A two-day snowstorm that set a few records along the way brought the snow depth in town right back to 17 inches.
“The average snowfall in the month of March in town is only 11 inches, and we got more than that in one day,” Jackson Hole meteorologist Jim Woodmencey said.
Volunteers monitoring the National Weather Service’s Jackson Climate Station located on the National Elk Refuge logged 12 inches of new snow that fell Saturday and another 7 inches Sunday. The snowpack had compressed by Monday, which explains why the total snow depth was measuring 17 inches.
It was an exceptionally wet snowstorm, too, with just over 2 inches of water coming down in town. For perspective, the average in-town precipitation during the entire month of March is just 1.23 inches. The Jackson Climate Station received nearly all of that amount — 1.15 inches of water — during the 24-hour period between Saturday and Sunday mornings.
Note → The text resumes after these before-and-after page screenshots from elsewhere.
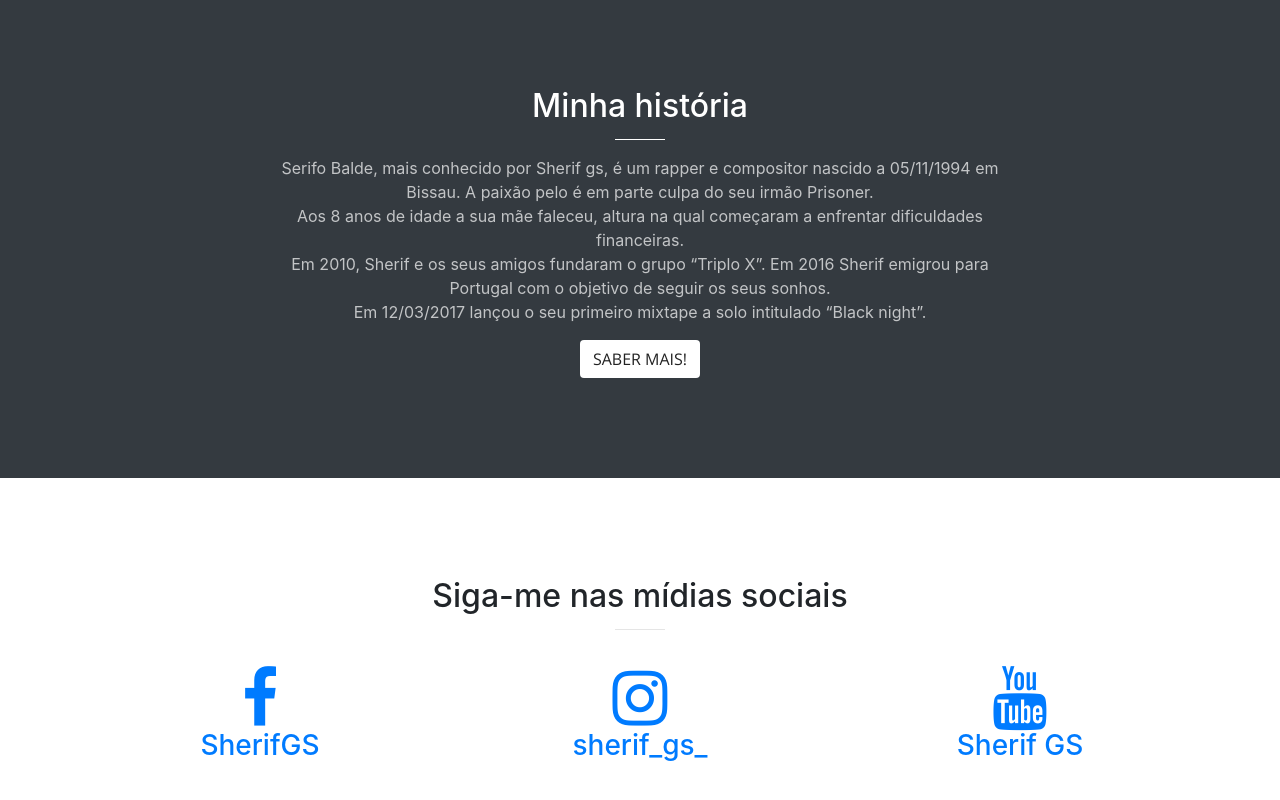
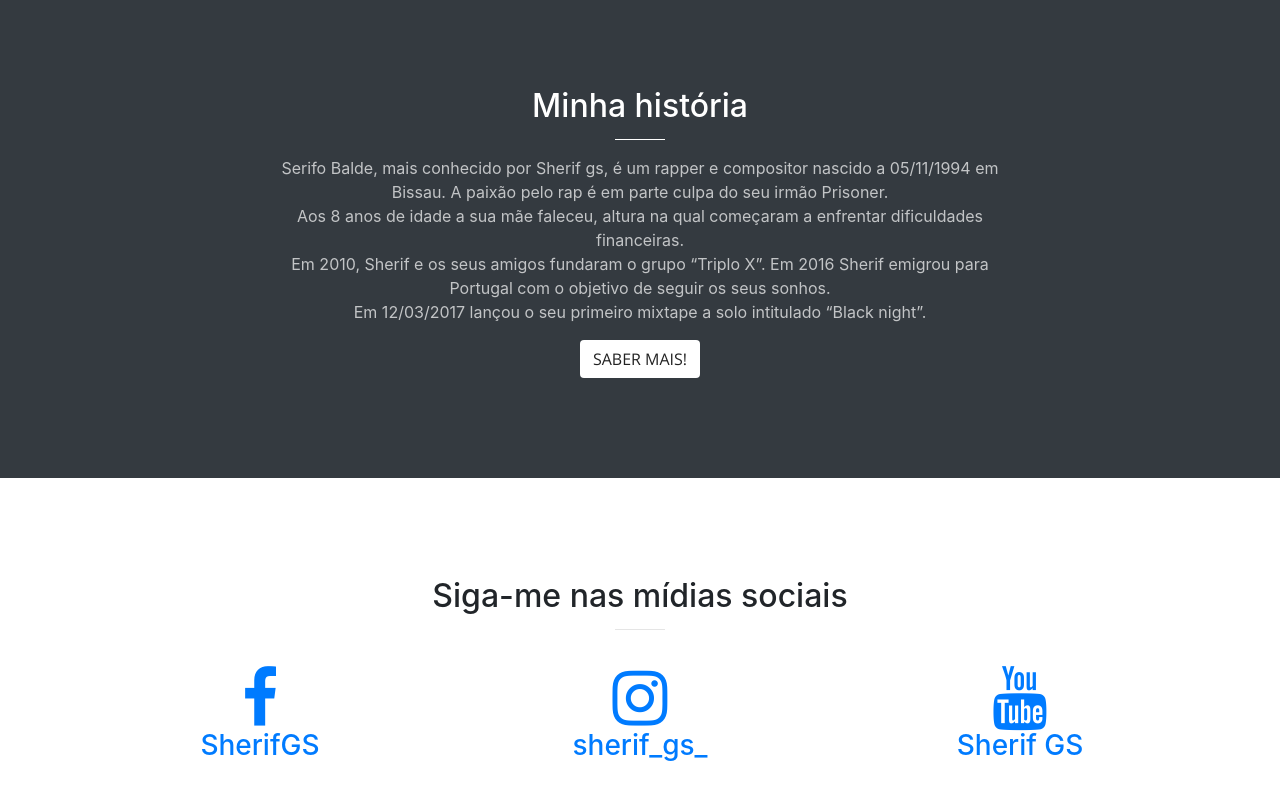
Before and after one commit to jcebuck/sherifgs-web, a website with bundled scripts: page index.html in a window 1280 px wide. Shown: the part 812-1612 px from the top of the page. Built offline with nearby package versions, Linux system fonts and the light colour scheme.

Commit message:
Correction on story paragraph

```diff
--- a/index.html
+++ b/index.html
@@ -75,7 +75,7 @@
           <div class="col-lg-8 mx-auto text-center">
             <h2 class="section-heading text-white">Minha história</h2>
             <hr class="light">
-            <p class="text-faded">Serifo Balde, mais conhecido por Sherif gs, é um rapper e compositor nascido a 05/11/1994 em Bissau.  A paixão pelo é em parte culpa do seu irmão Prisoner.<br>
+            <p class="text-faded">Serifo Balde, mais conhecido por Sherif gs, é um rapper e compositor nascido a 05/11/1994 em Bissau.  A paixão pelo rap é em parte culpa do seu irmão Prisoner.<br>
 Aos 8 anos de idade a sua mãe faleceu, altura na qual começaram a enfrentar dificuldades financeiras.<br>
 Em 2010, Sherif e os seus amigos fundaram o grupo “Triplo X”.  Em 2016 Sherif emigrou para Portugal com o objetivo de seguir os seus sonhos.<br>
 Em 12/03/2017 lançou o seu primeiro mixtape a solo intitulado “Black night”.</p>
```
Woodmencey wrote on his MountainWeather.com blog that the one-day blast of precipitation is the second most ever recorded in town during the month of March in 24 hours, behind only March 3, 1995, when 1.80 inches of water fell into the station’s gauge.
The behemoth storm system, which coincided with the coronavirus-driven closure of Teton County’s three ski areas, stretched from the Pacific Ocean all the way to the Continental Divide. Resorts in the Lake Tahoe area got over 30 inches of snow — as did Jackson Hole Mountain Resort’s Rendezvous Bowl.
Evanston Regional Hospital named top-100 rural hospital
EVANSTON (WNE) — Evanston Regional Hospital (ERH) has the honor of being named one of the 2020 Top 100 Rural and Community hospitals in the U.S. by the Chartis Center for Rural Health.
This annual award honoring rural hospital performance is determined by the results of iVantage Health Analytics’ Hospital Strength Index.
“Two years ago we made the top 250, so we’ve worked hard to make improvements,” Evanston Regional Hospital CEO Cheri Willard told the Herald, “and this year we have been rewarded by being in the top 100. I think the excellent caliber of our physicians and the great staff we have has been some of our greatest improvements.”
The index is the industry’s most comprehensive and objective assessment of rural hospital performance, Willard said.
Utilizing 50 independent indicators, the index assesses performance across eight pillars of performance that span market, value and finance-based categories. Hospitals recognized as a top-100 facility had one of the 100 highest overall scores among all rural and community hospitals nationally.
ERH is the only hospital recognized by the Chartis Center for Rural Health in southwest Wyoming. Other Wyoming hospitals recognized include Ivinson Memorial Hospital in Laramie, Sagewest Health Care in Riverton, Sheridan Memorial Hospital in Sheridan, and St. Johns Medical Center in Jackson.